To leaven the mood at the opening session of the WTO ministerial conference in Hong Kong in mid-December, Pascal Lamy, the WTO’s newly installed director general, pulled a magic wand from his breast pocket. Progress has been so slow and the main protagonists dug in to such seemingly irreconcilable positions that Lamy, who has the unenviable task of brokering a final deal, could be forgiven for resorting to sorcery.
But if he had been looking for a prop to sum up the overall mood of the delegates and observers arriving in Hong Kong, Lamy might well have brandished a stethoscope. After the acrimonious walkout by developing countries at the last summit in Cancún in 2003, the main objective for the WTO this time around was survival. The diminishing of expectations to such a low level was profoundly depressing, particularly in a year when the British government threw the weight of its twin presidencies of the G8 and the EU behind the trade justice movement.
The good news is that the WTO did survive Hong Kong, and its 149 members agreed a text which includes a small measure of progress towards a final deal. The new text is less than spectacular, but everyone agreed to keep talking, and to hold a Hong Kong 2 in Geneva in the spring. The bad news is that there is an enormous amount still to do, and not much time in which to do it.

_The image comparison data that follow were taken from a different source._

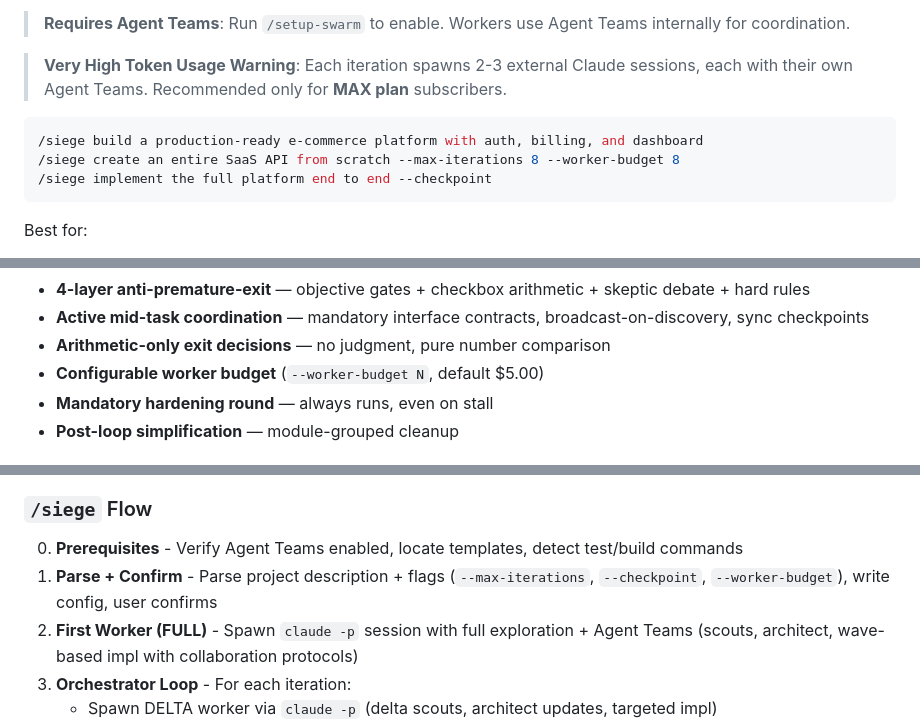
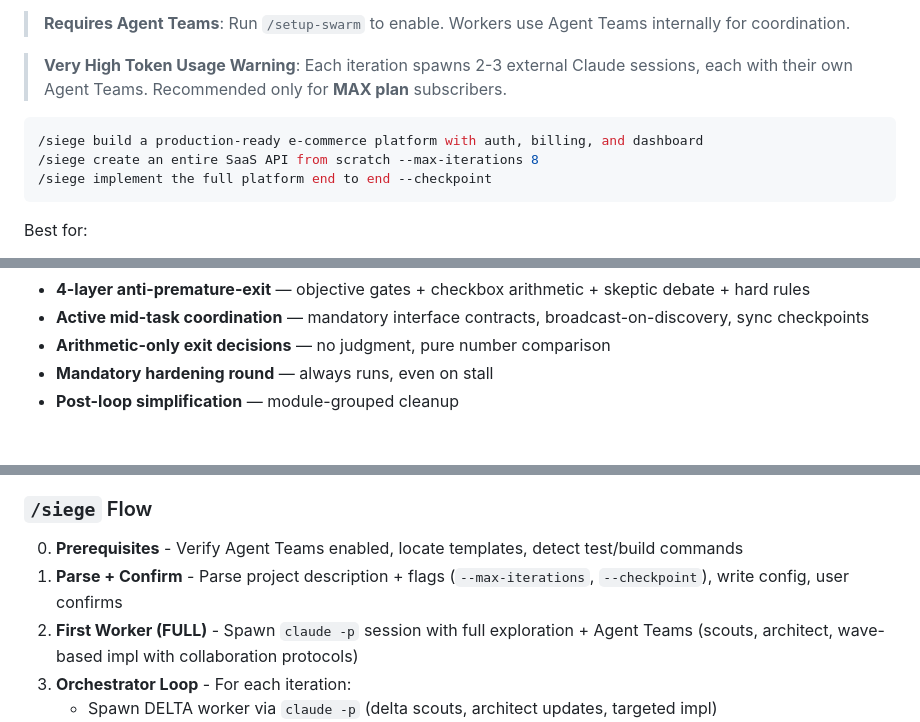
Before and after one commit to Kasempiternal/Claude-Agent-System, a Markdown page: claude-agent-system-plugin/README.md, 3 parts joined by grey strips. GitHub-like rendering.

Commit message:
Update READMEs for v7.10.1 — remove worker-budget refs, add nested session fix note

````diff
--- a/claude-agent-system-plugin/README.md
+++ b/claude-agent-system-plugin/README.md
@@ -29,7 +29,7 @@ Spawns **fresh `claude -p` sessions** per iteration — workers can't refuse re-
 
 ```bash
 /siege build a production-ready e-commerce platform with auth, billing, and dashboard
-/siege create an entire SaaS API from scratch --max-iterations 8 --worker-budget 8
+/siege create an entire SaaS API from scratch --max-iterations 8
 /siege implement the full platform end to end --checkpoint
 ```
 
@@ -45,7 +45,6 @@ Features:
 - **4-layer anti-premature-exit** — objective gates + checkbox arithmetic + skeptic debate + hard rules
 - **Active mid-task coordination** — mandatory interface contracts, broadcast-on-discovery, sync checkpoints
 - **Arithmetic-only exit decisions** — no judgment, pure number comparison
-- **Configurable worker budget** (`--worker-budget N`, default $5.00)
 - **Mandatory hardening round** — always runs, even on stall
 - **Post-loop simplification** — module-grouped cleanup
 
@@ -258,7 +257,7 @@ Features:
 ### `/siege` Flow
 
 0. **Prerequisites** - Verify Agent Teams enabled, locate templates, detect test/build commands
-1. **Parse + Confirm** - Parse project description + flags (`--max-iterations`, `--checkpoint`, `--worker-budget`), write config, user confirms
+1. **Parse + Confirm** - Parse project description + flags (`--max-iterations`, `--checkpoint`), write config, user confirms
 2. **First Worker (FULL)** - Spawn `claude -p` session with full exploration + Agent Teams (scouts, architect, wave-based impl with collaboration protocols)
 3. **Orchestrator Loop** - For each iteration:
    - Spawn DELTA worker via `claude -p` (delta scouts, architect updates, targeted impl)
````
Also changed, not shown: README.md (+7 -6 lines).
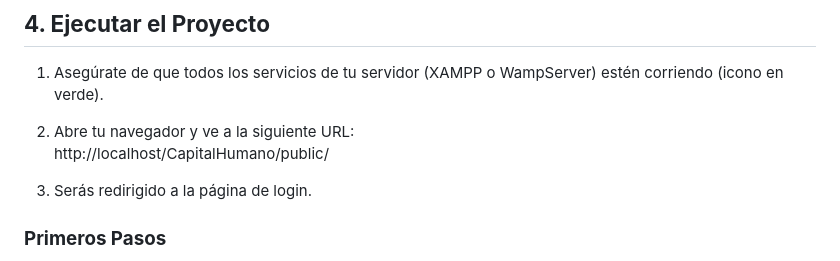
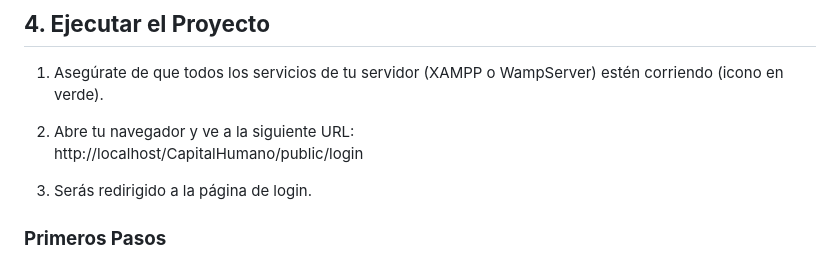
Before and after one commit to Tokito04/CapitalHumano, a Markdown page: README.md, the part around the change. Drawn GitHub-style.

```diff
--- a/README.md
+++ b/README.md
@@ -95,7 +95,7 @@ Sigue las instrucciones correspondientes al software que hayas instalado.
 
 1. Asegúrate de que todos los servicios de tu servidor (XAMPP o WampServer) estén corriendo (icono en verde).
 2. Abre tu navegador y ve a la siguiente URL:
-   http://localhost/CapitalHumano/public/
+   http://localhost/CapitalHumano/public/login
 
 3. Serás redirigido a la página de login.
 
```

The EU delegation came to Hong Kong expecting the worst. In the late summer “bra wars,” Peter Mandelson had flunked his first major test as EU trade commissioner, and over the months that followed, the US consistently outmanoeuvred the EU in the build-up to Hong Kong. And if America’s multibillion-dollar cotton subsidies, so crippling to poor west African farmers, had made the US the villain at Cancún, it did not seem impossible that fortress Europe would carry the can for a potentially fatal breakdown at Hong Kong. This is because progress in agriculture, the sector of the world economy most heavily distorted by trade barriers and most important to developing countries, has become the prerequisite for progress in other areas like manufactured goods and services. Brazil, the world’s most competitive agricultural exporter and leader of the powerful G20 grouping of developing countries, recently turned its fire away from US cotton, corn and soybean subsidies and towards Europe’s farm tariffs.